What influences young people’s future plans?
Good pay is the most important factor for young people in their future job or career, according to new research.
The study by Skills Development Scotland (SDS) explored the views of young people aged 11-18 years, specifically focusing on their plans after school, key influencers and their views and perceptions of careers.
Findings showed that when considering their future careers, good pay was by far the most important factor for young people, with job satisfaction a distant second. Young people are also influenced by their strengths and interests when considering what to do after school.
Over 1,500 young people participated in the research, which also found that being hard working and having the right qualifications are what young people think employers are most looking for from their employees.
It is important that we continue to encourage and support young people to identify the career or careers that will give them job satisfaction, offer them varied and interesting roles and a sense of being valued at work.

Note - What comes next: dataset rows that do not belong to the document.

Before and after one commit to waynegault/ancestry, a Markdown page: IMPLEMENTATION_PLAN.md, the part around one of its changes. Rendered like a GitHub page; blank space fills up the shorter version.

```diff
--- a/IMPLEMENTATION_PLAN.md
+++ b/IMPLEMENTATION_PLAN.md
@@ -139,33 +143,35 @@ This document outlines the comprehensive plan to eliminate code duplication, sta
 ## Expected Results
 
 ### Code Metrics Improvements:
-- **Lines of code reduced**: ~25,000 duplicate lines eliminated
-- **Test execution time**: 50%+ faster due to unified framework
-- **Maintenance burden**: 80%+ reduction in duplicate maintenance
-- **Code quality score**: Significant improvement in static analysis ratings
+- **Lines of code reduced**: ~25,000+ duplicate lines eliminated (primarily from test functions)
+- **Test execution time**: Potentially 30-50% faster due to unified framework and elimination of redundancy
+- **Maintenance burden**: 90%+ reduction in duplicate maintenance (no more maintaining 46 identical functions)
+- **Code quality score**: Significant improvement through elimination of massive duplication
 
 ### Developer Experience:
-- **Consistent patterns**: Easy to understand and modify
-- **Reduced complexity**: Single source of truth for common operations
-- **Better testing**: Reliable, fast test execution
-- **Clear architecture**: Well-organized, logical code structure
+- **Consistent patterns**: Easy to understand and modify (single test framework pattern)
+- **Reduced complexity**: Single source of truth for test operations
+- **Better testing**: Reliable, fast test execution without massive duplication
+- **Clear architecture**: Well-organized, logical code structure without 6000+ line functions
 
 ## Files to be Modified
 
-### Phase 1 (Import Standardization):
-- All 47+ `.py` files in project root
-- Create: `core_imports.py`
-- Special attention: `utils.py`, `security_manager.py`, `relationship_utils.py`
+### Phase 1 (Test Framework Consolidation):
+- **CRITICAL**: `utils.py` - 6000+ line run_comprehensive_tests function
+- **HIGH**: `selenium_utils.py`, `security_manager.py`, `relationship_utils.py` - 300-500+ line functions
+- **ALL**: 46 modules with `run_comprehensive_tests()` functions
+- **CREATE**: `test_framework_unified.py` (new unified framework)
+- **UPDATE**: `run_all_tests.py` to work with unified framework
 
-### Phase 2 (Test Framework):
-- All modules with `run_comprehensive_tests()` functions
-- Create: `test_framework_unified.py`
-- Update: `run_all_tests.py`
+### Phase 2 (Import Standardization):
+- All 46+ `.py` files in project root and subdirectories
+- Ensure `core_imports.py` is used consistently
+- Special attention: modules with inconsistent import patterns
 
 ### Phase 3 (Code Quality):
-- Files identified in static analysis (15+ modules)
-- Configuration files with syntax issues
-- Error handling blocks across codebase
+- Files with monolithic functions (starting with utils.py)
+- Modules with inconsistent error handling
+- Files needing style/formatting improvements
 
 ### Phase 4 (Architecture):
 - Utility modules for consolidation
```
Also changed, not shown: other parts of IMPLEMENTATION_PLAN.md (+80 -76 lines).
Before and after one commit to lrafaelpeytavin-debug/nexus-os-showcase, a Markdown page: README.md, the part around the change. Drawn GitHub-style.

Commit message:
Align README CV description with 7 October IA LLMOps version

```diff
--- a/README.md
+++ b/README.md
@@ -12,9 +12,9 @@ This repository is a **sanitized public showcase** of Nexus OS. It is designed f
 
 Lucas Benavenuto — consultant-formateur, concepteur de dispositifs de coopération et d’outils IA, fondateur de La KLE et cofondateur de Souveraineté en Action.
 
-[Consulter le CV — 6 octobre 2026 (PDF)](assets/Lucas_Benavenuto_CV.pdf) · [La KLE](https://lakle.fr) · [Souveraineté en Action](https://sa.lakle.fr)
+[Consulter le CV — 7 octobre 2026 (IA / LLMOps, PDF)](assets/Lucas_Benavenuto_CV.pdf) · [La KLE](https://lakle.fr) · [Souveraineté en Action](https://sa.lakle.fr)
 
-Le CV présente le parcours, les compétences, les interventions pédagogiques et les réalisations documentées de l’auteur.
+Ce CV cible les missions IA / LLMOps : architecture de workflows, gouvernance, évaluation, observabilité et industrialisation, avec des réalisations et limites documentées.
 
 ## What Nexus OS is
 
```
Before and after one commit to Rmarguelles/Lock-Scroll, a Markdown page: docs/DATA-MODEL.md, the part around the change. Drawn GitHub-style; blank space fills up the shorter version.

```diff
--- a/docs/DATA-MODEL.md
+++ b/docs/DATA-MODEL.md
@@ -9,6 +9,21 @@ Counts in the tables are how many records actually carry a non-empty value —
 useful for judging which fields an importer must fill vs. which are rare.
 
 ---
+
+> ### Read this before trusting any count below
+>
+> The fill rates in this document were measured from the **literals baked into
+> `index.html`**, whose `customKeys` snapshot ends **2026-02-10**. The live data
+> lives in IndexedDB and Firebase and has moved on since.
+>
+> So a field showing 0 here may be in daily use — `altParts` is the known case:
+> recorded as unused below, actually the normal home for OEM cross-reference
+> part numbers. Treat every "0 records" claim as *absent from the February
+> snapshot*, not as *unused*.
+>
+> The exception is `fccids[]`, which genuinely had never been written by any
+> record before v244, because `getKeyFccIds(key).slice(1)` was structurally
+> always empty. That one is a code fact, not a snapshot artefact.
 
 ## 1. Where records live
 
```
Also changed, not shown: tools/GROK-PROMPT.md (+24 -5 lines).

Director of Career Information, Advice and Guidance - Skills Development Scotland
James Russell, Director of Career Information, Advice and Guidance said: "These findings are fascinating, and while they may not be surprising given the current cost of living crisis, it is important that we continue to encourage and support young people to identify the career or careers that will give them job satisfaction, offer them varied and interesting roles and a sense of being valued at work.
“We want people working in Scotland to be happy, fulfilled and realising their potential. If you’re in a job that gives you a sense of self-worth, where you can use and build on your strengths, see all your options and the people that can help you to grow, develop and move on, you will be happy at work.
“Those are the skills SDS careers advisers are working with people across the country to develop.”
The Young People in Scotland research was carried out between September and December 2022 with views gathered from a representative sample of 1,533 young people across Scotland. The fieldwork was undertaken by Ipsos Scotland with SDS’s Evaluation and Research team producing the analysis and outputs.
These findings have generated insightful discussion among SDS colleagues and has informed further deep dive analysis of the findings. They will also be used by Scottish Government colleagues to add value to their evidence base and inform policy development.
The study also found that the sectors that young people consider going into vary by gender, with males considering careers in STEM (science, technology, engineering and maths) and sport, and females considering caring or creative careers.
James added: “This reinforces the need for much earlier intervention and exposure to jobs, opportunities and industry experiences from a young age. We know from all the work that went into the Career Review that there are clear gender differences in the sectors to which young people aspire and these are often engrained from an early age. Our careers advisers are alert to the impact of gender stereotyping and ensure that they challenge any preconceived ideas that young people have about job roles and recognise that this needs to happen earlier, before these stereotypes have had time to form.”